"At Rome, Romulus and Remus were swapped for the biblical saints Peter and Paul. And still in the fifth century, the Pope had to stop the early morning congregation of St Peter's from walking up the church steps backwards so as not to offend Sol, the rising sun god. Similarly, 25 December, now Christ's birthday, was also the day of Sol Invictus' festival . . . celebrated by cutting green branches and hanging little lights on them, and presents were given out in the god's name. Sol's weekly festival Sol-day-Sunday-became the Christian Sabbath . . ." (John Romer, Testament: The Bible and History, Henry Holt and Co., New York, 1988, pp. 230-231).

To expand the universal church's power and influence, clergy welcomed many new converts-and many new practices-into the church. Professor Guignebert describes this process: "Now at the beginning of the fifth century, the ignorant and the semi-Christians thronged into the Church in numbers . . . They had forgotten none of their pagan customs . . . The bishops of that period had to content themselves with redressing, as best they could, and in experimental fashion, the shocking malformations of the Christian faith which they perceived around them . . .

"[Properly instructing converts] was out of the question; they had to be content with teaching them no more than the symbol of baptism and then baptizing them en masse, postponing until a later date the task of eradicating their superstitions, which they preserved intact . . . This 'later date' never arrived, and the Church adapted to herself, as well as she could, them and their customs and beliefs. On their side, they were content to dress their paganism in a Christian cloak" (p. 208-210).

Guignebert describes the resulting bizarre synthesis that now formed Christianity: "The ancient festivals [are now] kept as holidays and celebrated in the country parts, and the Church can only neutralize their effect by turning them to account for her own profit. There is nothing stranger, from this point of view, than the instructions given by Gregory the Great to the monk Augustine, his missionary to England.

"He is to transform the temples into churches, after they have been ceremonially cleansed; and to replace the devil-sacrifices by processions in honor of some saint, with an offering of oxen to the glory of God, and the distribution of the flesh among the congregation. Moreover, the king of East Anglia, Redwald, after his baptism and Christian confession, is careful to keep opposite the altar in his church at which mass is celebrated, another altar where the sacrifices demanded by the ancient gods are carried out" (p. 214).

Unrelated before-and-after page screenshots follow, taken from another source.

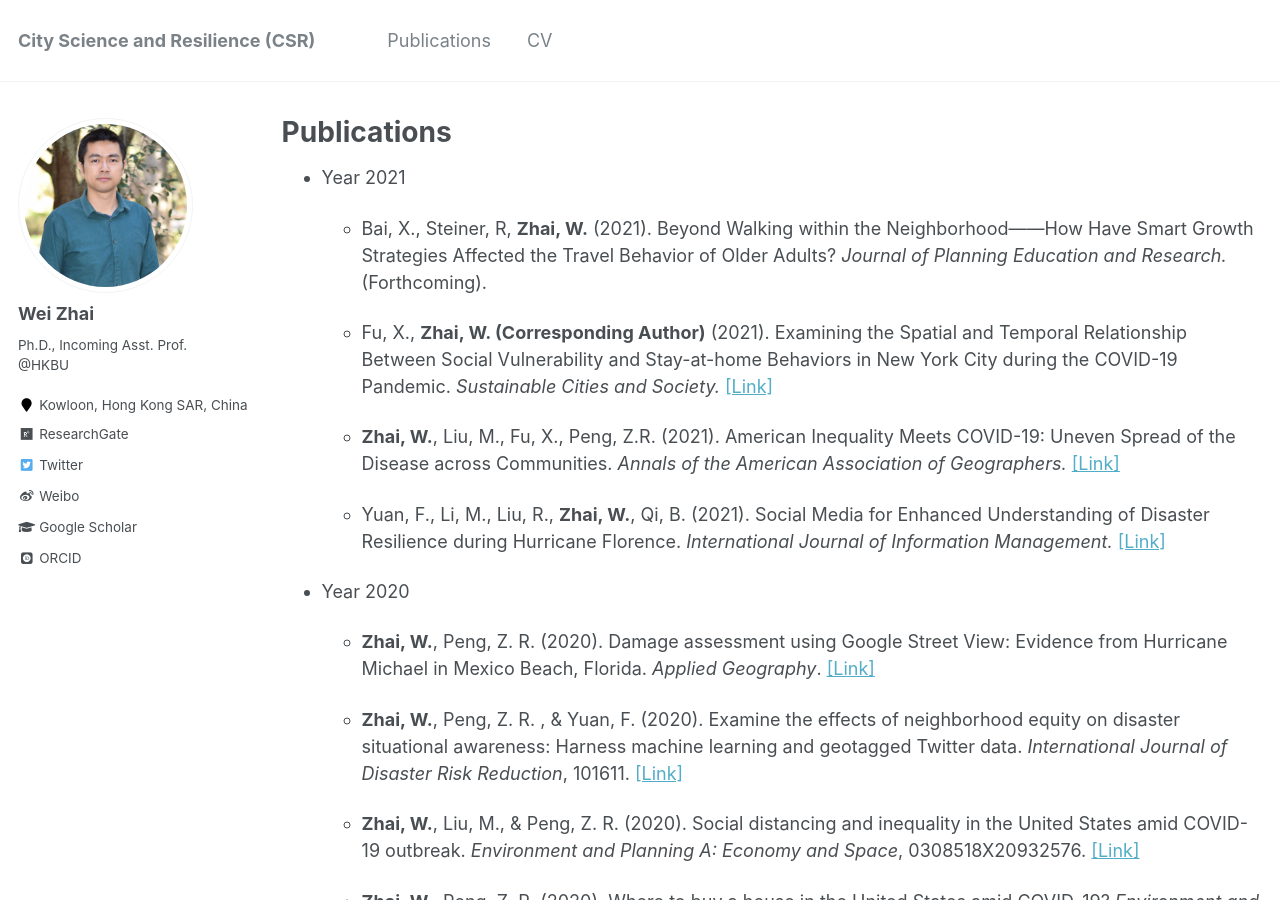
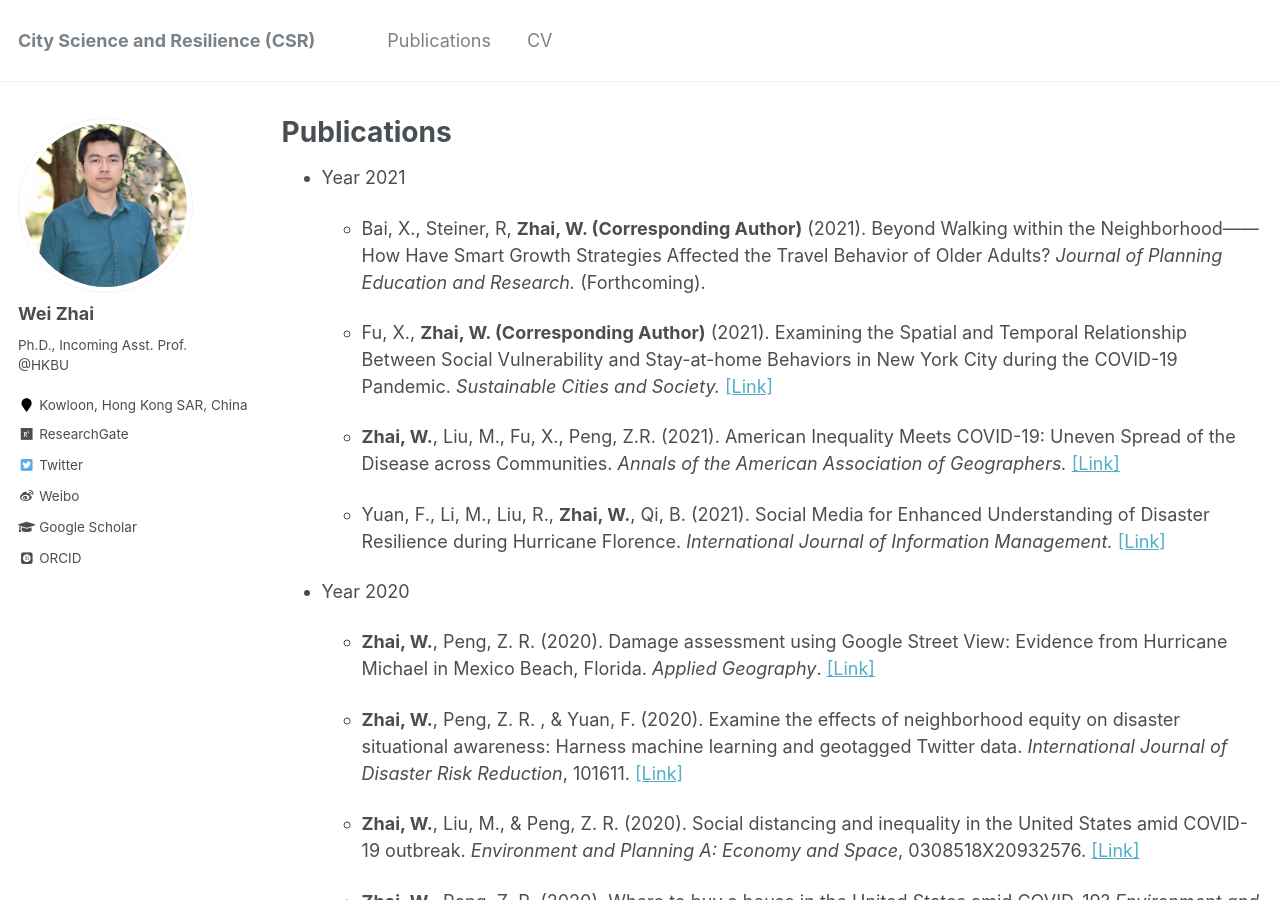
Before and after one commit to skywalkerzhai/weizhai.github.io, a Jekyll site: the page built from _pages/publications.md, in a window 1280 px wide and 900 px high. Built offline with Jekyll 4.4.1, drawn with Linux system fonts in a browser that asks for light colours; some web fonts are replaced.

Commit message:
Update publications.md

```diff
--- a/_pages/publications.md
+++ b/_pages/publications.md
@@ -7,7 +7,7 @@
 
 * Year 2021
 
-  * Bai, X., Steiner, R, **Zhai, W.** (2021). Beyond Walking within the Neighborhood——How Have Smart Growth Strategies Affected the Travel Behavior of Older Adults? *Journal of Planning Education and Research.* (Forthcoming).
+  * Bai, X., Steiner, R, **Zhai, W. (Corresponding Author)** (2021). Beyond Walking within the Neighborhood——How Have Smart Growth Strategies Affected the Travel Behavior of Older Adults? *Journal of Planning Education and Research.* (Forthcoming).
 
   * Fu, X., **Zhai, W. (Corresponding Author)** (2021).  Examining the Spatial and Temporal Relationship Between Social Vulnerability and Stay-at-home Behaviors in New York City during the COVID-19 Pandemic. *Sustainable Cities and Society.* [[Link]](https://doi.org/10.1016/j.scs.2021.102757)
 
```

He observes: "It is sometimes very difficult to tell exactly from which pagan rite a particular Christian rite is derived, but it remains certain that the spirit of pagan ritualism became by degrees impressed upon Christianity, to such an extent that at last the whole of it might be found distributed through its ceremonies" (p. 121).

What does God say?

During these early centuries, Christianity radically transformed. Ecclesiastical leaders ignored God's instruction. They disregarded God when He warned: "Take heed to yourself that you are not ensnared to follow them, after they are destroyed from before you, and that you do not inquire after their gods, saying, 'How did these nations serve their gods? I also will do likewise.' You shall not worship the LORD your God in that way . . . Whatever I command you, be careful to observe it; you shall not add to it nor take away from it" (Deuteronomy 12:30-32).

The apostles understood God's instruction and steadfastly resisted the kind of changes that later infiltrated the Church. After all, this instruction was part of "the Holy Scriptures," the only Bible they had at the time (2 Timothy 3:14-17).

Although many blatantly non-Christian practices were toned down in later centuries, even a cursory research into many practices still popular reveals their roots.

But what is equally regrettable is that, by abandoning the practices of Jesus and the apostles, so many are missing out on a fuller understanding of true Christianity. There are still Christians who faithfully follow the practices and teachings of Jesus and the apostles who enjoyed the blessing of discerning God's great plan for men and women everywhere. They have discovered the "narrow" way of life that few find (Matthew 7:14). GN